## Instructions for the task
Report each line of the entries that contains the word "sheet", copied in full.

## Material supplied
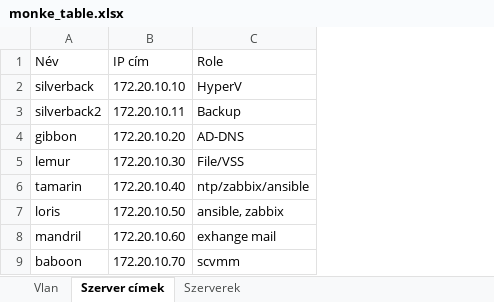
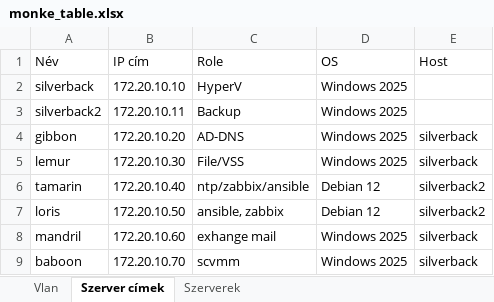
Before and after one commit to Nagy-RaffayBarnabas/Monke_Bricks, an Excel workbook: monke_table.xlsx, sheet Szerver címek, drawn as a sheet; values as stored, in another font and other column widths than the file's, no borders; the diff names each change by its address in the sheet, - before the commit and + after, or states it on an @@ line.

Commit message:
OS, host

```diff
--- a/monke_table.xlsx (sheet Szerver címek)
+++ b/monke_table.xlsx (sheet Szerver címek)
+column D (OS), rows 2-9: Windows 2025 | Windows 2025 | Windows 2025 | Windows 2025 | Debian 12 | Debian 12 | Windows 2025 | Windows 2025
+column E (Host), rows 4-9: silverback | silverback | silverback2 | silverback2 | silverback | silverback
```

## Result for this task
Before and after one commit to Nagy-RaffayBarnabas/Monke_Bricks, an Excel workbook: monke_table.xlsx, sheet Szerver címek, drawn as a sheet; values as stored, in another font and other column widths than the file's, no borders; the diff names each change by its address in the sheet, - before the commit and + after, or states it on an @@ line.
--- a/monke_table.xlsx (sheet Szerver címek)
+++ b/monke_table.xlsx (sheet Szerver címek)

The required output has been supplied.